While data science has without a doubt proven its enormous potential over the last decade or so, the new field is still trying to find its place in academia and society at large. In the 2019 spring lecture series, The Copenhagen Center for Social Data Science (SODAS) has invited scholars that will present their work that in one aspect or another address questions of, and experiments with, diversity and public engagement in the world of data science.


Use of Algorithms in Public Administration - What are the Ethical Concerns?

The speakers for the third SODAS Lecture of the spring will be Peter Sandøe, Professor & Sune Hannibal Holm, Associate Professor, Department of Food and Resource Economics, University of Copenhagen.

Abstract

Automated and decision-supporting algorithmic systems are finding their way into public administration. These hold great promises e.g. in terms of more effective administration throughout the public sector. On the other hand, there is a worry we are sleepwalking into an era of algocratic rule, which will erode fundamental liberal rights and values.
In this talk we will present some preliminary suggestions for an ethical framework for algorithmic governance.
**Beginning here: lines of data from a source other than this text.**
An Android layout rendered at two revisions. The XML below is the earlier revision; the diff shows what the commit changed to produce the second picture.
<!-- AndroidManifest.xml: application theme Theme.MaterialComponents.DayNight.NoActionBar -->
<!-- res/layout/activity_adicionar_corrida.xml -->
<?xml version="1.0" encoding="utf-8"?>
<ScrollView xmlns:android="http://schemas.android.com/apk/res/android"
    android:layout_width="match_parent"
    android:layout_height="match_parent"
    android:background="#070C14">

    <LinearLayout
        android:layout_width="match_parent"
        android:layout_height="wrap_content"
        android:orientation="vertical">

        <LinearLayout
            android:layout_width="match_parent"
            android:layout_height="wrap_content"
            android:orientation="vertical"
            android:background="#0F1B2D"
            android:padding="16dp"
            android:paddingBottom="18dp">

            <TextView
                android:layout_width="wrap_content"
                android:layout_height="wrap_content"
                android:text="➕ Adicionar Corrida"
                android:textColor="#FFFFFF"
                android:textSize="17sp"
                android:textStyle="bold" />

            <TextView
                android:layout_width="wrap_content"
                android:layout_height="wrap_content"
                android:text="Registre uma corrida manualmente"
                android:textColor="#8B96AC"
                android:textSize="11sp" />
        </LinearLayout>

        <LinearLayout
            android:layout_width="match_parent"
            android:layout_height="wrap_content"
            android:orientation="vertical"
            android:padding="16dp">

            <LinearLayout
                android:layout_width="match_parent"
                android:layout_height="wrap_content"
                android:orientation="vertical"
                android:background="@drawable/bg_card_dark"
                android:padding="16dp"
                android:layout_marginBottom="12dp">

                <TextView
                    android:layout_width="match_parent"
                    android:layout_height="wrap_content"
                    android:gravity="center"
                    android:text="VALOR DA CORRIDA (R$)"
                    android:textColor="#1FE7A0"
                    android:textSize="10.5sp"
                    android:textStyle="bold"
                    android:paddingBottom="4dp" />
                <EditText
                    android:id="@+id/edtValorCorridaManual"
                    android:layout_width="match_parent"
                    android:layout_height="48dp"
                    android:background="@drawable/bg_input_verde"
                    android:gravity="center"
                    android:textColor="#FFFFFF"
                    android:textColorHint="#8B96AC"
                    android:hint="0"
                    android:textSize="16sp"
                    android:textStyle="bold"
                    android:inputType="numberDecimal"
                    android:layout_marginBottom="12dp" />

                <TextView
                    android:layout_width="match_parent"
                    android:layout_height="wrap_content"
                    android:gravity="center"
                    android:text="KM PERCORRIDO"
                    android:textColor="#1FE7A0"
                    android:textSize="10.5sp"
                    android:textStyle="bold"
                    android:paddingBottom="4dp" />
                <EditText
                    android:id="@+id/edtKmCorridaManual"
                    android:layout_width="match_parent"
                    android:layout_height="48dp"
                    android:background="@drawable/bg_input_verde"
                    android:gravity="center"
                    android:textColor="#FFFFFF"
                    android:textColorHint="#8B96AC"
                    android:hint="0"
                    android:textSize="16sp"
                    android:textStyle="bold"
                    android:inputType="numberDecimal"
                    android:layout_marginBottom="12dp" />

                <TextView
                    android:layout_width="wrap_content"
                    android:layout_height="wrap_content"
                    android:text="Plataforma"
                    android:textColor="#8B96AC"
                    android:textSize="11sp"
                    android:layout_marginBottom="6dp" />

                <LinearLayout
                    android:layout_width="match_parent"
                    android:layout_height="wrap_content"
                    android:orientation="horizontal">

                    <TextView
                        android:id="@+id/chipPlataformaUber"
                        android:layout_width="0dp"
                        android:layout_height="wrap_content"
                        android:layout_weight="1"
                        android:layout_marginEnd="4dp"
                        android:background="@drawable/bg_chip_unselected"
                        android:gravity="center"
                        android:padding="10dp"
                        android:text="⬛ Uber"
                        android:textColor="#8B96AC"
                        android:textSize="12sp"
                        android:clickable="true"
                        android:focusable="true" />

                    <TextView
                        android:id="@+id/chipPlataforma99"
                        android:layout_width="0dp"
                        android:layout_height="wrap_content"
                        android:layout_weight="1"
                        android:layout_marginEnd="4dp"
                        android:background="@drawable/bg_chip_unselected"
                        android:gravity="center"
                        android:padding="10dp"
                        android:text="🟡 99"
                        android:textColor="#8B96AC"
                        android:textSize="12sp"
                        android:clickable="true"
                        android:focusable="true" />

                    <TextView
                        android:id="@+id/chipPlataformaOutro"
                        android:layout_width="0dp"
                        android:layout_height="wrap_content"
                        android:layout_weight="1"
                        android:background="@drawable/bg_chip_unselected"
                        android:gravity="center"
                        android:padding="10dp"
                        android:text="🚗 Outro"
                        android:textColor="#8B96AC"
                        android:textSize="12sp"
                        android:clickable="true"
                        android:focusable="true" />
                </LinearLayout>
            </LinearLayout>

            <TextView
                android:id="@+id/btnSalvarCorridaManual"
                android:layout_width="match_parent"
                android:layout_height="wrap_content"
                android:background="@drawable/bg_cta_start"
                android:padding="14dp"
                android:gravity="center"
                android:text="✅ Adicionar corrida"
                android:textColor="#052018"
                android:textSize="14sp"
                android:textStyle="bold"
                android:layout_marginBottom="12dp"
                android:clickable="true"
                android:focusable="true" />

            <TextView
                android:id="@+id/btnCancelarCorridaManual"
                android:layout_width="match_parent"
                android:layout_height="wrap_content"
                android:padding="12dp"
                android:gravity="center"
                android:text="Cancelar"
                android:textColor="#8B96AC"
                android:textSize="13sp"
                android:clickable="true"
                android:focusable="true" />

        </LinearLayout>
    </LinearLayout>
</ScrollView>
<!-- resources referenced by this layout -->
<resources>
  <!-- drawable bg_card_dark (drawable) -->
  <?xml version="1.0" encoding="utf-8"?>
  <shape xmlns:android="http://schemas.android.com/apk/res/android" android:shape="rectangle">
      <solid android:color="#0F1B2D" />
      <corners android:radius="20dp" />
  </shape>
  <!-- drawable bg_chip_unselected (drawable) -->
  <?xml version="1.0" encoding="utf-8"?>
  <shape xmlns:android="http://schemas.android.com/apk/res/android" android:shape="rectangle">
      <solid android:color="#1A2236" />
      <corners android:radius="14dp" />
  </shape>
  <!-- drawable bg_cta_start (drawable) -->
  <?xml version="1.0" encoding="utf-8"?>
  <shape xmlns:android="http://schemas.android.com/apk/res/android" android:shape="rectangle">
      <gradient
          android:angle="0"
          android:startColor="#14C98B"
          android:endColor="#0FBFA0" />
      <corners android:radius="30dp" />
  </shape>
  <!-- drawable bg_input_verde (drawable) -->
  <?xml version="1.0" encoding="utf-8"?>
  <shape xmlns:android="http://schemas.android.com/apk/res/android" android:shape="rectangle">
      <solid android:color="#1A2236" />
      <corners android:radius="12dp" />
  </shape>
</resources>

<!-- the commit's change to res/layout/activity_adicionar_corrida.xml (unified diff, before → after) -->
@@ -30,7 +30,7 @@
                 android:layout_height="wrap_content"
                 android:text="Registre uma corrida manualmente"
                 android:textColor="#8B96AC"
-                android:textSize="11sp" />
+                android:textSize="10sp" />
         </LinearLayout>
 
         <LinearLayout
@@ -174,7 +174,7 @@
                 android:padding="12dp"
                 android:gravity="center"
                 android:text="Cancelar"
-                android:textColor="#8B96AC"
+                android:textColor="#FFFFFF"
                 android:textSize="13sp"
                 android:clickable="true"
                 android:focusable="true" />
More specifically we will analyse how concerns concerning privacy, transparency and responsibility can best be interpreted and respected in a society, where there is an accelerating increase in the collection, processing and utilization of personal data to make decisions that affect the lives of citizens.
In the course of analyzing the three notions and outlining the framework we will also consider the following questions: “Should public institutions use personal data to develop predictive algorithms that may be applied in automated or semi-automated decisions-making processes about individual citizens?”, “Should citizens be subjected to algorithmic profiling?”, and “Are algorithmic decision-making systems really so bad when compared to our knowledge about the quality of unassisted human decisions”?

The lecture will take place at SODAS' new location in building 1, 2nd floor, room 26 (1.2.26) of the CSS Campus, University of Copenhagen, from 11.00 am to 12.30 pm.

If you have questions or want to know more, please write Agnete Vienberg Hansen at avh@econ.ku.dk.